◆ Task instructions:
Show each line from the records below in which the word "quantity" occurs.
Segment Start: Provided records
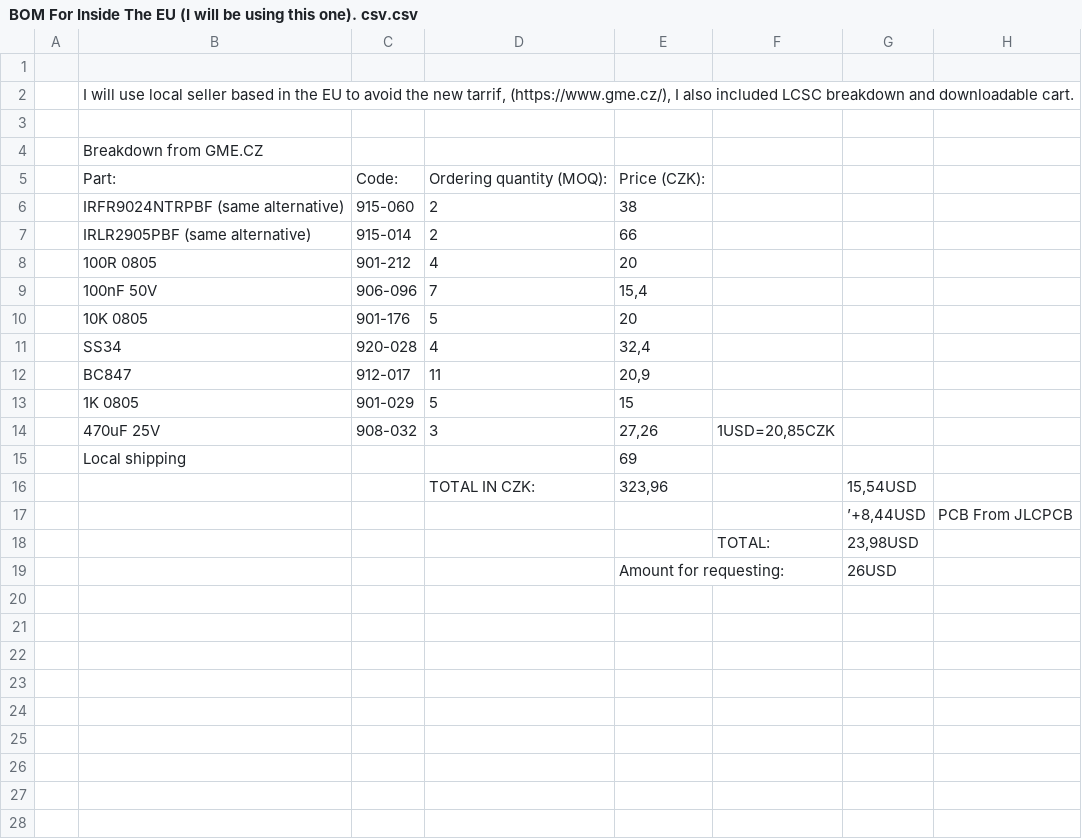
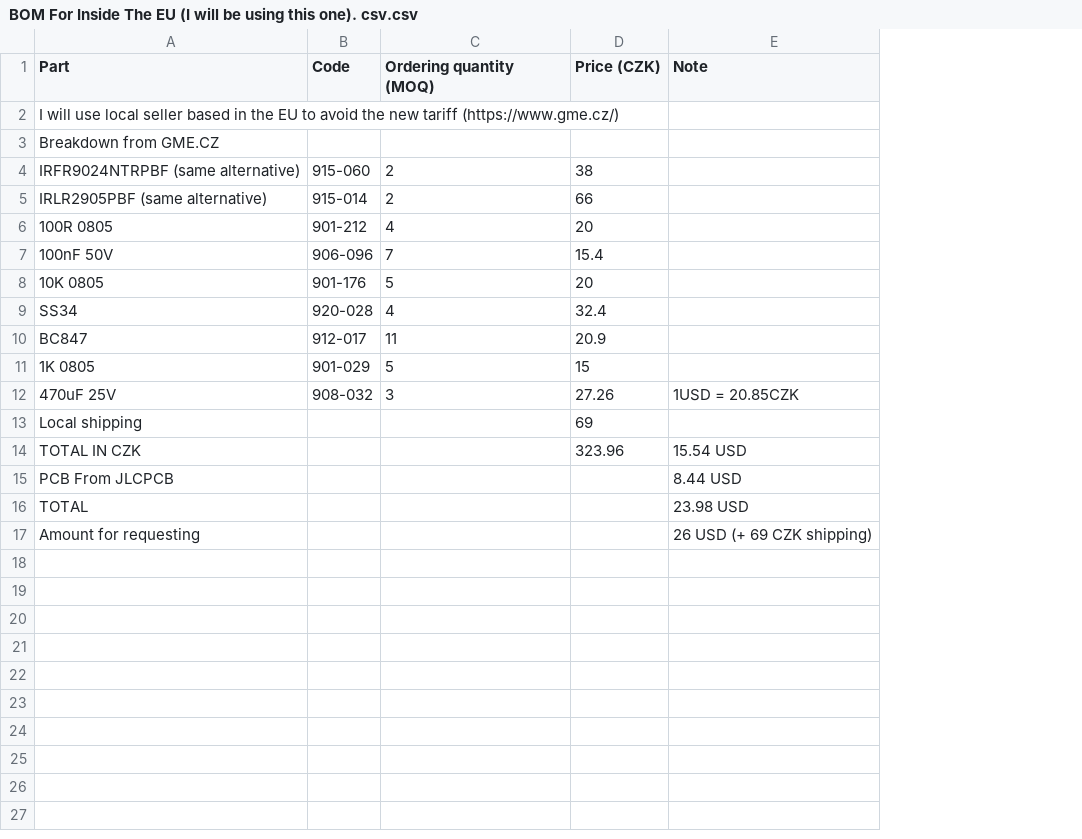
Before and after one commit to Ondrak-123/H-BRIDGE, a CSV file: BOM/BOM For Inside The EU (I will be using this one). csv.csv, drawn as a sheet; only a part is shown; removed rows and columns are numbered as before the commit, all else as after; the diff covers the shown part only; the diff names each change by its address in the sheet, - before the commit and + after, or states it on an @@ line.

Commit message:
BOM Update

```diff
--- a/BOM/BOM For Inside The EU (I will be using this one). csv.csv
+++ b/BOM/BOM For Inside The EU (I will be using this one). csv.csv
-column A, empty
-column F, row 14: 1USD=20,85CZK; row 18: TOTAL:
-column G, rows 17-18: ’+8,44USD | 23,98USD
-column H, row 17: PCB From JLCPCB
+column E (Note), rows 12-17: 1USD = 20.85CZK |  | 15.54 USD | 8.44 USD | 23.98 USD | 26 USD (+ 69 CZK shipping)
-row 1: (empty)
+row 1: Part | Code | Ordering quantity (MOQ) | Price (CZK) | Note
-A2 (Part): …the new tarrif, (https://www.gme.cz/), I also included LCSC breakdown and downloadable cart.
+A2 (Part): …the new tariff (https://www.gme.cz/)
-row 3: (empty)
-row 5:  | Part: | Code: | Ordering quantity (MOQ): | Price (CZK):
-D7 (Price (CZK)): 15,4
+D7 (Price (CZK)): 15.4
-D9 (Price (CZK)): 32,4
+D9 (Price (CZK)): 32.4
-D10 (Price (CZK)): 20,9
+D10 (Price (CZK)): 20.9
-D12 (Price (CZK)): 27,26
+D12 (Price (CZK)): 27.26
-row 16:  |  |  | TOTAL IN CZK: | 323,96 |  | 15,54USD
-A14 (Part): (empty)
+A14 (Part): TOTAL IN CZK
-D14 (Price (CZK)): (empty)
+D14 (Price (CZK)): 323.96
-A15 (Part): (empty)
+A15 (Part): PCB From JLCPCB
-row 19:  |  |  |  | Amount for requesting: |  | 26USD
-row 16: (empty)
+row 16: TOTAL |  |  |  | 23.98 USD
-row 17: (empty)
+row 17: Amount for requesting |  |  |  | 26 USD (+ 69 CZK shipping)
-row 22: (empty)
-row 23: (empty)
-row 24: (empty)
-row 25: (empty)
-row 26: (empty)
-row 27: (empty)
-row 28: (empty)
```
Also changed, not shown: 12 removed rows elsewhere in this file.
Segment End: Provided records
Segment Start: Provided records
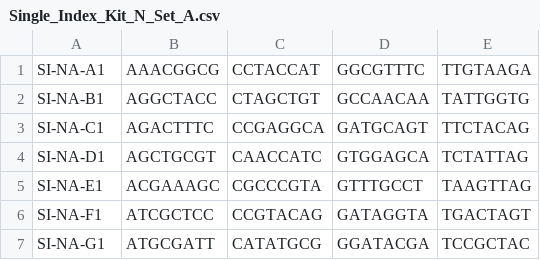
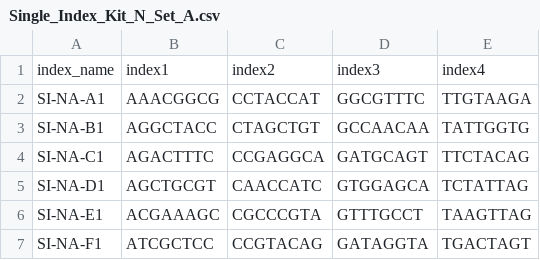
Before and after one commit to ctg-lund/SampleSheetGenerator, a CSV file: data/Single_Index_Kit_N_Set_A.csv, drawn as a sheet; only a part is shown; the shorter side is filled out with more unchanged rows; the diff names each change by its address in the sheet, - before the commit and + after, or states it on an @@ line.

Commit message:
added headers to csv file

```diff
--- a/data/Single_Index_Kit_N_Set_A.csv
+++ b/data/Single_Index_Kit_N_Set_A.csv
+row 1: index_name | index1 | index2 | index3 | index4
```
Segment End: Provided records
Segment Start: Provided records
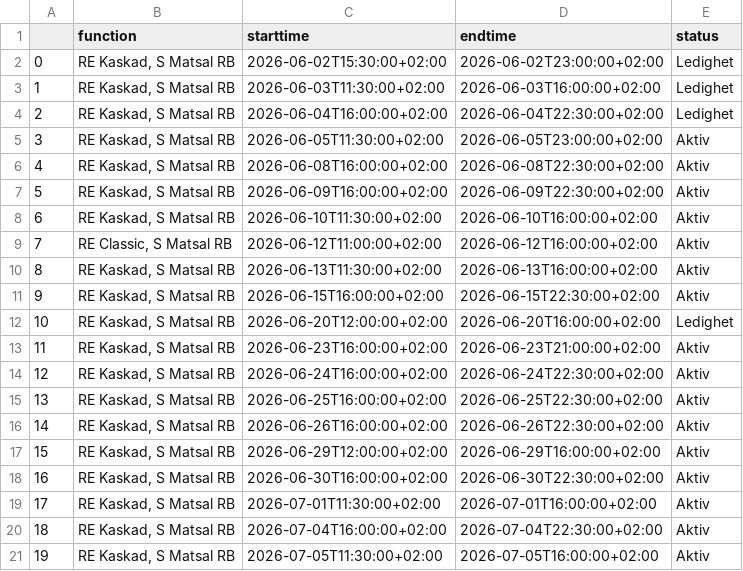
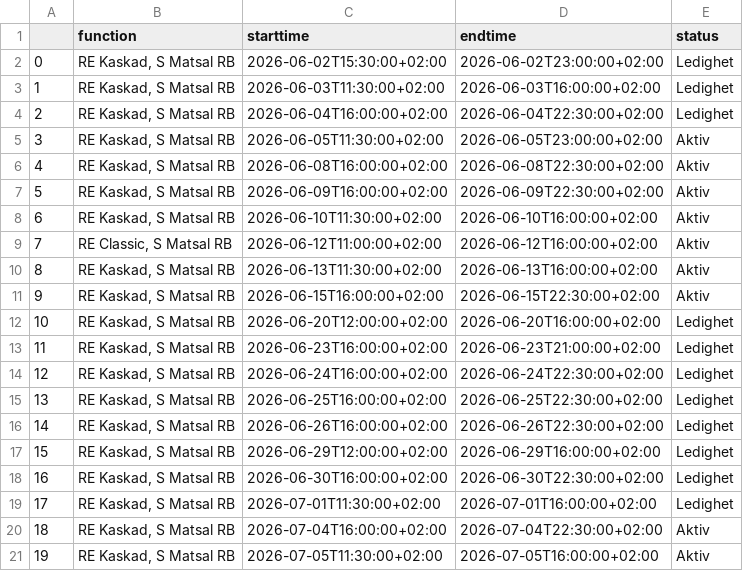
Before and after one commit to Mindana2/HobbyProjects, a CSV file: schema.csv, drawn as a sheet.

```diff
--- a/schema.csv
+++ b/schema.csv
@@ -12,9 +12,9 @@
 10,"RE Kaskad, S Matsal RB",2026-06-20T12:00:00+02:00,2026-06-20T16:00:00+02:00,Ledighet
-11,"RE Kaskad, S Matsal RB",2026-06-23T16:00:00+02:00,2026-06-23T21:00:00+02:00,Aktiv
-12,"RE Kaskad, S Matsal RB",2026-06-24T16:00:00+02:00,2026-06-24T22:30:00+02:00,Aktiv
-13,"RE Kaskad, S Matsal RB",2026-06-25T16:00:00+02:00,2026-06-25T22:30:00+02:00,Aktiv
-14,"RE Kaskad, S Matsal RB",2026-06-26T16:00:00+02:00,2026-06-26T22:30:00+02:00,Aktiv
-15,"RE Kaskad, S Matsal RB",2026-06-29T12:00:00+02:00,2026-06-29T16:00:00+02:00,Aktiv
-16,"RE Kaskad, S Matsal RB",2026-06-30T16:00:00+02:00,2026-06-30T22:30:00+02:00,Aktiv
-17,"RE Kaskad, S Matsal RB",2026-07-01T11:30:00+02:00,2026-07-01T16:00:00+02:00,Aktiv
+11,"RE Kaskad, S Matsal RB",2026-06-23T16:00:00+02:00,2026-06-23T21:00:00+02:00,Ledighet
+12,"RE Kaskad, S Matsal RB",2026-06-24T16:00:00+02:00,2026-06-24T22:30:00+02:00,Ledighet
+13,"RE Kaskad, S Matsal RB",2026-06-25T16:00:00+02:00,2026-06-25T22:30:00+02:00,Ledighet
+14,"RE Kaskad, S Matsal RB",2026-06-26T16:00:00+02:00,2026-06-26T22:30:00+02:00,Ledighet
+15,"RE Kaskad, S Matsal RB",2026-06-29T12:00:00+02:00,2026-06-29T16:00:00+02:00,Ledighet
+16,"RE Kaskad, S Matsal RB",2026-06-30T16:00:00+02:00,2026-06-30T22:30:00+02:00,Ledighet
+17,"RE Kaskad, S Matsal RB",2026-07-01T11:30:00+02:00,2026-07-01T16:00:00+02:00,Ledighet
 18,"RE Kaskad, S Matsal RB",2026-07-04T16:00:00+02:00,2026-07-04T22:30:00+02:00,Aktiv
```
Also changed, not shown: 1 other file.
Segment End: Provided records
◆ Answer to the exercise:
+row 1: Part | Code | Ordering quantity (MOQ) | Price (CZK) | Note
-row 5:  | Part: | Code: | Ordering quantity (MOQ): | Price (CZK):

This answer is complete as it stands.